# Task material
***

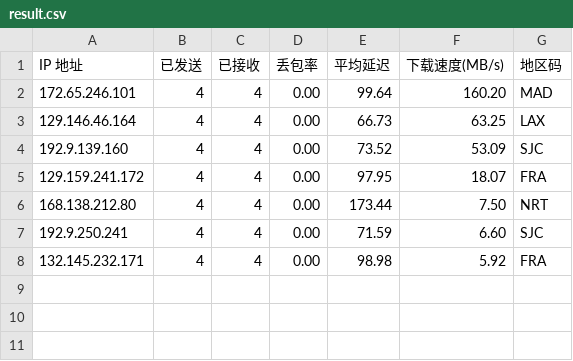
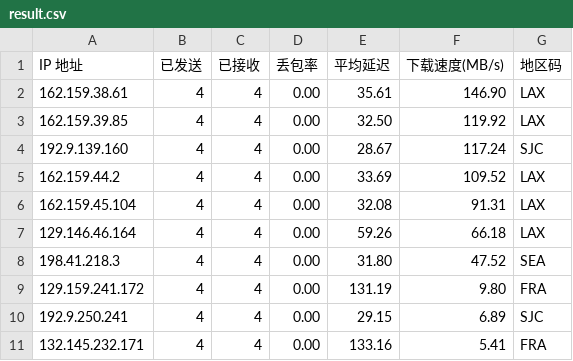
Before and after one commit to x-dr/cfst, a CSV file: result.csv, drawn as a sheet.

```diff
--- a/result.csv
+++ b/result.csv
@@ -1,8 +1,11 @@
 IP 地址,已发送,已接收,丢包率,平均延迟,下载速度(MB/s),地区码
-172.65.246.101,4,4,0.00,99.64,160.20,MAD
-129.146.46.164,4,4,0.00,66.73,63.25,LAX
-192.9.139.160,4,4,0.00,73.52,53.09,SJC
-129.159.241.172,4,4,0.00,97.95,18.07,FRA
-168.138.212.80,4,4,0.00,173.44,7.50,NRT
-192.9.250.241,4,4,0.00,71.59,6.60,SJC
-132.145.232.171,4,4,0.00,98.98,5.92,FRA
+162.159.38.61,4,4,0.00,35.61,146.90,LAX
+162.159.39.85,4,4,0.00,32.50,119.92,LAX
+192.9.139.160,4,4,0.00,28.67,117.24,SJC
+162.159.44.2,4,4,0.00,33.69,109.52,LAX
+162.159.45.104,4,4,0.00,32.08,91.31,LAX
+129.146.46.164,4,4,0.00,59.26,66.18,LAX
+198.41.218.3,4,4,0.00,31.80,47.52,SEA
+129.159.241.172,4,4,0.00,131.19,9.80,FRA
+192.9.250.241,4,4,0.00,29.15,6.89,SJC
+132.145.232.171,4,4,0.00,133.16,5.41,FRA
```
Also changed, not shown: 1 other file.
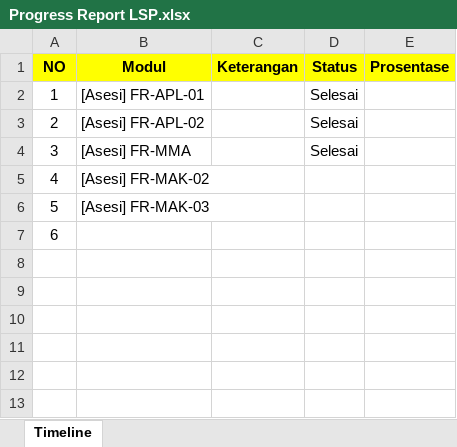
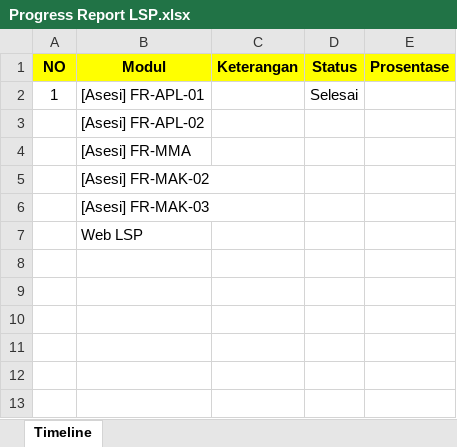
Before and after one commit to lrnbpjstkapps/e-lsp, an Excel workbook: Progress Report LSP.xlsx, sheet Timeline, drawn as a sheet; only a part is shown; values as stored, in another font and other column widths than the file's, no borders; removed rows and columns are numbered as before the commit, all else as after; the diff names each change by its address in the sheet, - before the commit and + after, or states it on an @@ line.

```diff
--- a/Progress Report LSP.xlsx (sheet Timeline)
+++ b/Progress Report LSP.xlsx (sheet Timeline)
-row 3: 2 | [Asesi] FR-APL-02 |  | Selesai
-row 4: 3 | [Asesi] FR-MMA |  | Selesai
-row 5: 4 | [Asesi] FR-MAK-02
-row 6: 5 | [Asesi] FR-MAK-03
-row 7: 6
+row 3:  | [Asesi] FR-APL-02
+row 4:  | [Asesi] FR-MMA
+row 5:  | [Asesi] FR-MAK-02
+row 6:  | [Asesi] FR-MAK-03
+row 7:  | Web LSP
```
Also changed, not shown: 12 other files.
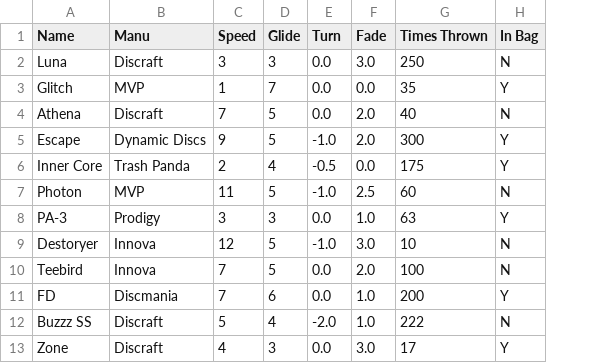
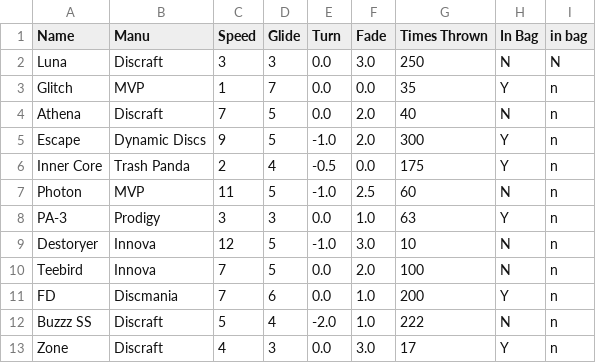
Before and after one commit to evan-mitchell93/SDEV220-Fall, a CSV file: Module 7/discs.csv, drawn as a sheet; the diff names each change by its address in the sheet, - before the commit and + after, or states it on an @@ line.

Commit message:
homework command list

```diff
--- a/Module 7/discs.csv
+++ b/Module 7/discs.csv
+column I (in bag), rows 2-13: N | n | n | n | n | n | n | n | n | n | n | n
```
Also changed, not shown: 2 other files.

***

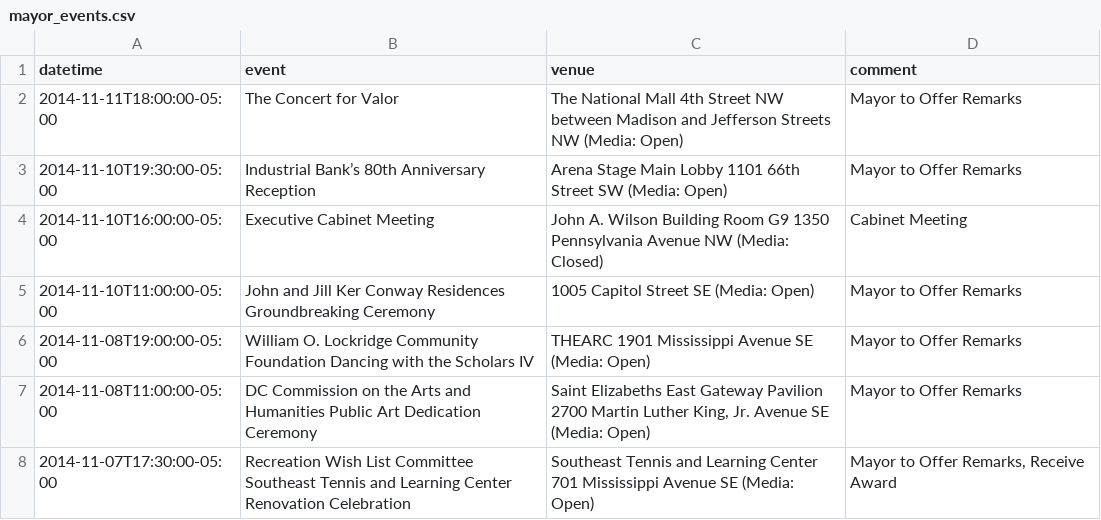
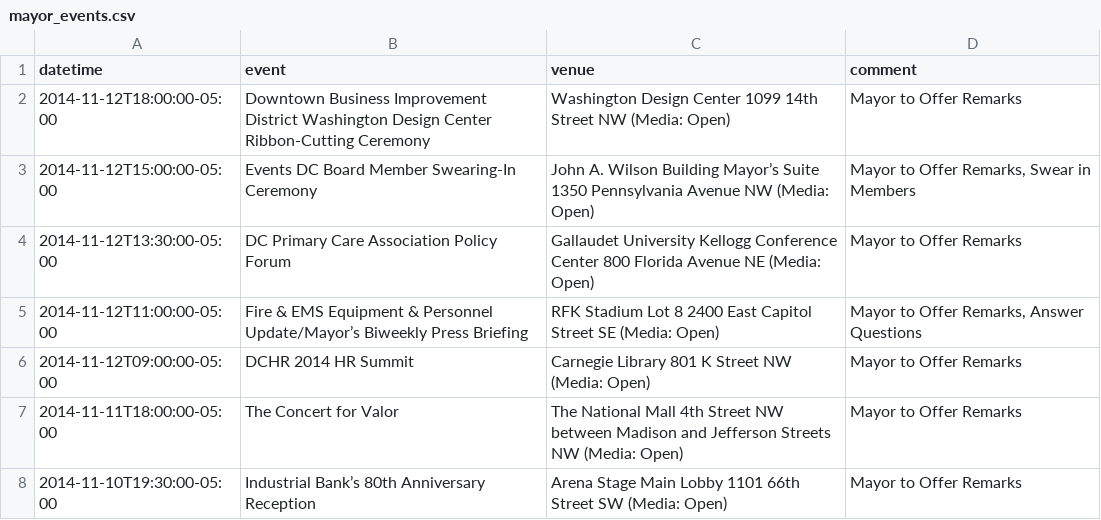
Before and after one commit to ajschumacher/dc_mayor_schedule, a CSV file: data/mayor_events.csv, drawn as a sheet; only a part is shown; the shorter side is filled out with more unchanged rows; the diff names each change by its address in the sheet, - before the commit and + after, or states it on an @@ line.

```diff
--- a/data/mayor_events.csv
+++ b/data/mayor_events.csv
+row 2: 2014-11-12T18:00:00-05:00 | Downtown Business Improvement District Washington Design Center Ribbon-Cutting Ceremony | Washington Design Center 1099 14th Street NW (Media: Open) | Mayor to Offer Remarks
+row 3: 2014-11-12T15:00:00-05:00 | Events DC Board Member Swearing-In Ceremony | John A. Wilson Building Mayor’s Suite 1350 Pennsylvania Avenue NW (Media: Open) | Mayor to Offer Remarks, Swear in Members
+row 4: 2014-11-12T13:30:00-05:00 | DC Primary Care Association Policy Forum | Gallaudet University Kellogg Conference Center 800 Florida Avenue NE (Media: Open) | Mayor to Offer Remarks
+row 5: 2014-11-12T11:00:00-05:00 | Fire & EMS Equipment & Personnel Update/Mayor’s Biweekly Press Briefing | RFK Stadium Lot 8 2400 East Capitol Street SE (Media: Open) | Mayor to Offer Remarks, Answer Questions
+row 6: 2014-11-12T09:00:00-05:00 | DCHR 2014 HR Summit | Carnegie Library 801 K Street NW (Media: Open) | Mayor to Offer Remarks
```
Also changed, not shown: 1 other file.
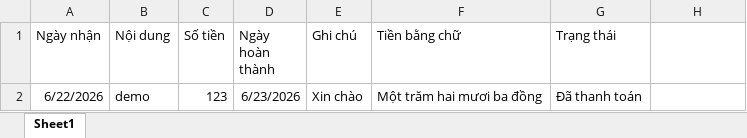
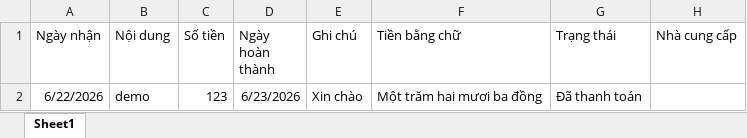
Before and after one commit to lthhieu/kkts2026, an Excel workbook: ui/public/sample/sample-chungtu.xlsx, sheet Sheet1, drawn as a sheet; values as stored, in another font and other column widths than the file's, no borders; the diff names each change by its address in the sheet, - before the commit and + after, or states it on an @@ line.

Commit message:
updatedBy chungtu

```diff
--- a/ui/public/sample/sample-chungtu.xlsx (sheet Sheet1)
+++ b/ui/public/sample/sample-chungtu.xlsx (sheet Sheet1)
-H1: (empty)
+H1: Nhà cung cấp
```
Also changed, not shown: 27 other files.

***

If a line in the records above contains the word "Module", copy it.

# Your solution
Before and after one commit to evan-mitchell93/SDEV220-Fall, a CSV file: Module 7/discs.csv, drawn as a sheet; the diff names each change by its address in the sheet, - before the commit and + after, or states it on an @@ line.
--- a/Module 7/discs.csv
+++ b/Module 7/discs.csv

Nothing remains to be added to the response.